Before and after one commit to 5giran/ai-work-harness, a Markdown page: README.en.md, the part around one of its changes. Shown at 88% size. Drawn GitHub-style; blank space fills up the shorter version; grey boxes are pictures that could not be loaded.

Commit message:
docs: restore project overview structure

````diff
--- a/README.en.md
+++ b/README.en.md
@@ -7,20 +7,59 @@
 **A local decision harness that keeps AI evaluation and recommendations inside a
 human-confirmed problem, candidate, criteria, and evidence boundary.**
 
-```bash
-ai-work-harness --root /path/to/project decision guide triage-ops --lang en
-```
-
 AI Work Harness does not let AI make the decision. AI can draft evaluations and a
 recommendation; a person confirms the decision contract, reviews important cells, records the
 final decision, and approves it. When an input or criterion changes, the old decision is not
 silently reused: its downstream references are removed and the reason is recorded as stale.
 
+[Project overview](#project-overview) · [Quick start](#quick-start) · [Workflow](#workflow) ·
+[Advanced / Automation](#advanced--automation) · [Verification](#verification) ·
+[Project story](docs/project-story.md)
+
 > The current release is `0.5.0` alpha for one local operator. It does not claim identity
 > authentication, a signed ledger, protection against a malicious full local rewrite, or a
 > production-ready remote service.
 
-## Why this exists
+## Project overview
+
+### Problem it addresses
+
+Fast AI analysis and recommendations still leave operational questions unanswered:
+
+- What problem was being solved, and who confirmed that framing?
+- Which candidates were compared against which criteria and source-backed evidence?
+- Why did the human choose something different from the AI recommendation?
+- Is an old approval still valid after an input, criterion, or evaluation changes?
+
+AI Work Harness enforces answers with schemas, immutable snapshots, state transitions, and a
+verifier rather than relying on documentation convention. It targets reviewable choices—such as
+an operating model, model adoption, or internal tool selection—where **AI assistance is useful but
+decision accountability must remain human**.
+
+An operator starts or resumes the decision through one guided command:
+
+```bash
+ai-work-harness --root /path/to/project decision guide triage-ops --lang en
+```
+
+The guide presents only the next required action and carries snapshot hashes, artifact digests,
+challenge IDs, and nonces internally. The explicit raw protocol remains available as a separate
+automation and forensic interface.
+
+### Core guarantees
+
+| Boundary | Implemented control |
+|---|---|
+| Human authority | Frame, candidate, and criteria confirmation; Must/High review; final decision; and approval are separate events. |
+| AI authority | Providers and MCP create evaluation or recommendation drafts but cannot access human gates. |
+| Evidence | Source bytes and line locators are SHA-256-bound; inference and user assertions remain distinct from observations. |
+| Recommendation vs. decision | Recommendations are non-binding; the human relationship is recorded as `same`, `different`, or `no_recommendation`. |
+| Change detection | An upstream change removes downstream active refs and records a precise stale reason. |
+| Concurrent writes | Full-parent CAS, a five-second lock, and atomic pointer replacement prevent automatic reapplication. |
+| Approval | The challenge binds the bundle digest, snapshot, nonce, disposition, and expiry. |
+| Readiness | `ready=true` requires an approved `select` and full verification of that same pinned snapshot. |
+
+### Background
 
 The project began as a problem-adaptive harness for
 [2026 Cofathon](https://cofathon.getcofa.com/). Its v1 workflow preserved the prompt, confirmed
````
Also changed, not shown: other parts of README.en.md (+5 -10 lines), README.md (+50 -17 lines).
- - -
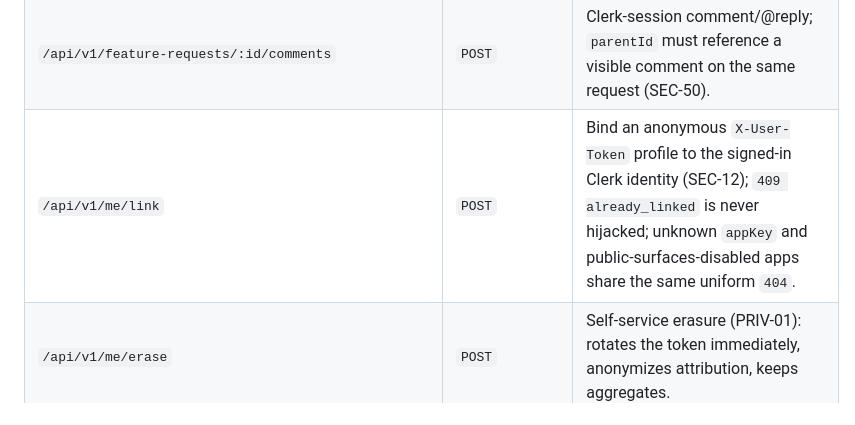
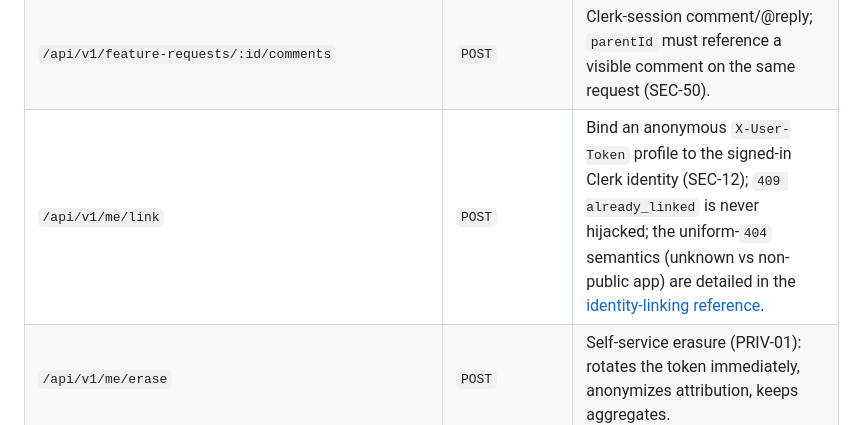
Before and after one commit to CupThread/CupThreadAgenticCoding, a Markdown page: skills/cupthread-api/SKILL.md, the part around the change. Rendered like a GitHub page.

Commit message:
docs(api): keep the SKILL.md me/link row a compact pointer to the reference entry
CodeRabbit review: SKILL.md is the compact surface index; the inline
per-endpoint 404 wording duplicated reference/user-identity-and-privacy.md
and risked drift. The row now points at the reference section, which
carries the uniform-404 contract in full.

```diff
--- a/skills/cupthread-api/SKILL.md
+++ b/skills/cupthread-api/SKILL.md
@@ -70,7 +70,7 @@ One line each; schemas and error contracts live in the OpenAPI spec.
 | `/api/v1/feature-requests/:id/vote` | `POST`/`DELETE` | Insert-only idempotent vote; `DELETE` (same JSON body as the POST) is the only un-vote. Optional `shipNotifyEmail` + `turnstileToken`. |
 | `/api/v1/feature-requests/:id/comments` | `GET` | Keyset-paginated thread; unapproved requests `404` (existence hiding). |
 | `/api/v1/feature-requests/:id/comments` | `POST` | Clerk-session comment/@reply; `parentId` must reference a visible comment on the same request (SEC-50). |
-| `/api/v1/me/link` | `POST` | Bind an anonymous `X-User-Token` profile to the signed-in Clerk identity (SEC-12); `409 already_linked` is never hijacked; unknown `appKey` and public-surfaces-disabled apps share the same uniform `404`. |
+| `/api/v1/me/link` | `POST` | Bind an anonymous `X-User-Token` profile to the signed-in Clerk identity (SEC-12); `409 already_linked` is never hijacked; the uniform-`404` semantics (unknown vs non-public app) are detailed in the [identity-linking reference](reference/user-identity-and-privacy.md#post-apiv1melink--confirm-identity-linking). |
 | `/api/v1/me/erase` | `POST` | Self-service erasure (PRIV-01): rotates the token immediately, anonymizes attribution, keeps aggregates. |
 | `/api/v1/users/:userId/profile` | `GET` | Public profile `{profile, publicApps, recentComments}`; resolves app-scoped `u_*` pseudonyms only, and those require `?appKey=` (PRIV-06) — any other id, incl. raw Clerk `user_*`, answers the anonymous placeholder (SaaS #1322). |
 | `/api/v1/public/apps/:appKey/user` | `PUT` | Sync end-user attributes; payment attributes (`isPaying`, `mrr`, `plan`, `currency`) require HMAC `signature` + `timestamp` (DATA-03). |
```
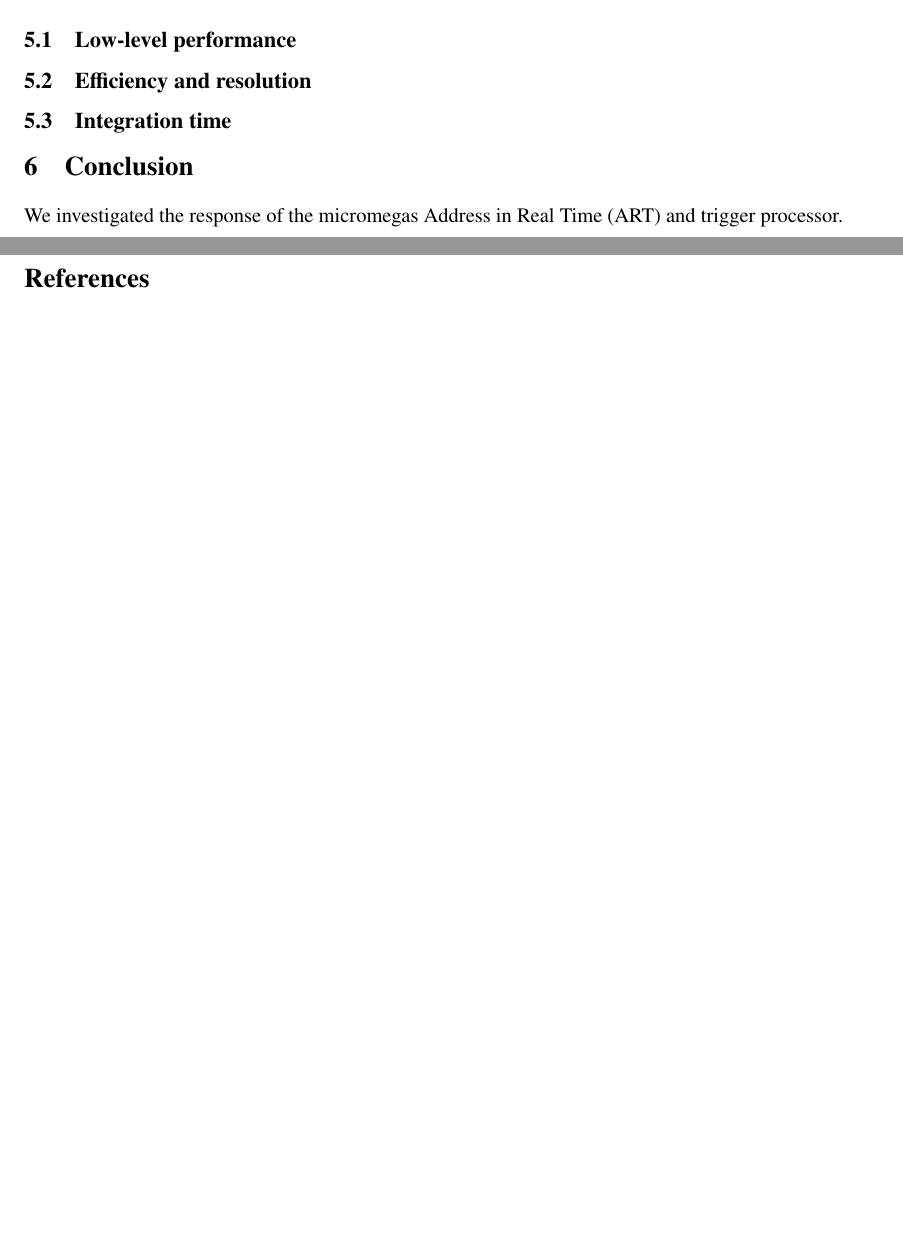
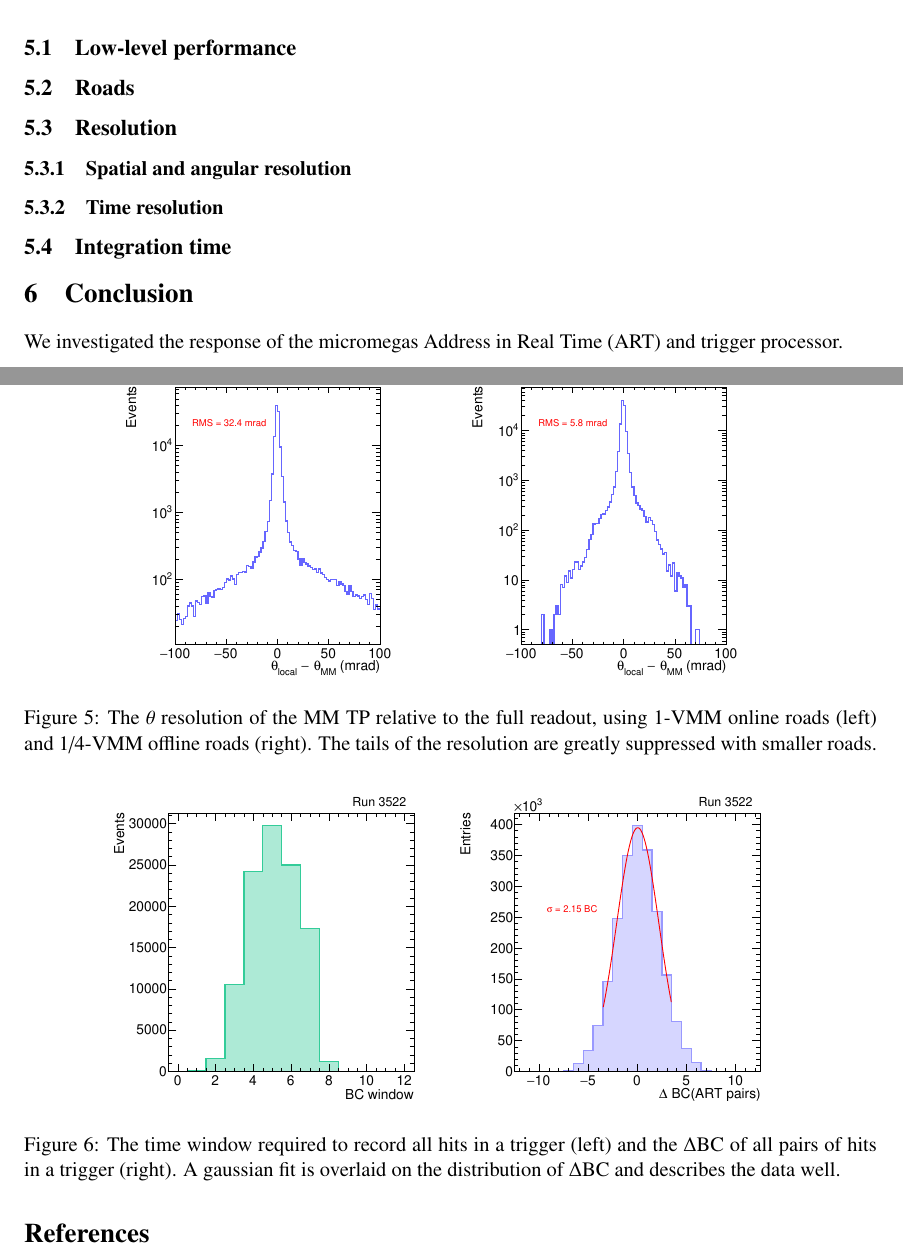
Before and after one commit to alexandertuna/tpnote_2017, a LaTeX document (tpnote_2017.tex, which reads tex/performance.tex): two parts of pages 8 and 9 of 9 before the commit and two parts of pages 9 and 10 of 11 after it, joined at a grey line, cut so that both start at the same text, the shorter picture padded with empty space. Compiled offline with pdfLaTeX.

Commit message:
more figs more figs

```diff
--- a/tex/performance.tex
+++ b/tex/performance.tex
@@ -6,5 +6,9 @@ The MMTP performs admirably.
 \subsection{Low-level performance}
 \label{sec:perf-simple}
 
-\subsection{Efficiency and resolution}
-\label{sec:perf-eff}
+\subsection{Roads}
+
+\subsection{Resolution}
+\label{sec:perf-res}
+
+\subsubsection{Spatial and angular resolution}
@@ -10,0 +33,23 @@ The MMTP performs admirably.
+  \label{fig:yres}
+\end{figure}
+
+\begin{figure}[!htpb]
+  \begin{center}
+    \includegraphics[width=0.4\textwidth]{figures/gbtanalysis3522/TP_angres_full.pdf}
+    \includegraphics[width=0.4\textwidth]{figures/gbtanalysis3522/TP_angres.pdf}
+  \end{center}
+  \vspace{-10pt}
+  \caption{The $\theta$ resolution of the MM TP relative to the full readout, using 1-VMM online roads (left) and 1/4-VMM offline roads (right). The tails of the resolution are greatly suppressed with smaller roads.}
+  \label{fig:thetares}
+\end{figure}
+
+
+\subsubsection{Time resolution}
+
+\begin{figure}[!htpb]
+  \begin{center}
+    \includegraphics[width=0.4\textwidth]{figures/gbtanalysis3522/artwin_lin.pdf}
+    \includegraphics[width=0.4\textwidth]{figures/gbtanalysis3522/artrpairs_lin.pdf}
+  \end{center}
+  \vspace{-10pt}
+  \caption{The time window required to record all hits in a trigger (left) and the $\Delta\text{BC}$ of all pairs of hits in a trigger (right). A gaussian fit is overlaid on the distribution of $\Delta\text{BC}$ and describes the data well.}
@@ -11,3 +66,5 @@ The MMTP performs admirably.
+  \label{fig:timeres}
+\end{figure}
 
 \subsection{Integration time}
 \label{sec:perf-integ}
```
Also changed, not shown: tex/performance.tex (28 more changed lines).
- - -
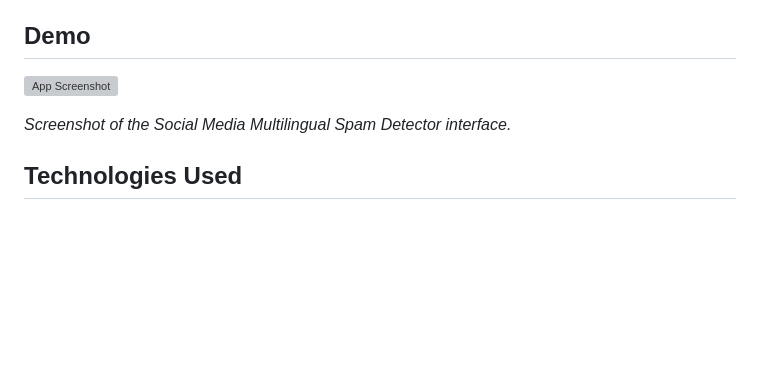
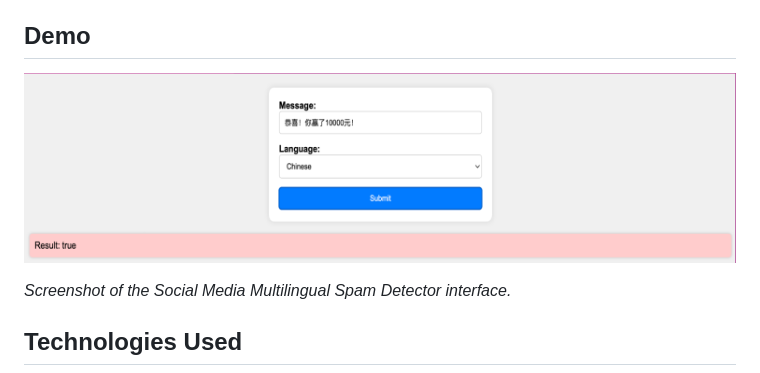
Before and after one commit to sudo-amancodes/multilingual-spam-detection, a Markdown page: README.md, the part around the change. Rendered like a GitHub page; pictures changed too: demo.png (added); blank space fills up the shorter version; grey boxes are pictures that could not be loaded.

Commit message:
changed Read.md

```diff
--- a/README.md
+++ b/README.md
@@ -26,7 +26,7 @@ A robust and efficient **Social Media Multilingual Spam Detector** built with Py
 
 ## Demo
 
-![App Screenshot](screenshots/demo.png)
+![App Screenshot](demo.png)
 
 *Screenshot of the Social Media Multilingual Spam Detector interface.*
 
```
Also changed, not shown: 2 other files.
- - -
▸ INSTRUCTIONS FOR THE TASK
Starting from the records above, copy each line where the string "includegraphics" is found.

▸ EXERCISE ANSWER
+    \includegraphics[width=0.4\textwidth]{figures/gbtanalysis3522/TP_angres_full.pdf}
+    \includegraphics[width=0.4\textwidth]{figures/gbtanalysis3522/TP_angres.pdf}
+    \includegraphics[width=0.4\textwidth]{figures/gbtanalysis3522/artwin_lin.pdf}
+    \includegraphics[width=0.4\textwidth]{figures/gbtanalysis3522/artrpairs_lin.pdf}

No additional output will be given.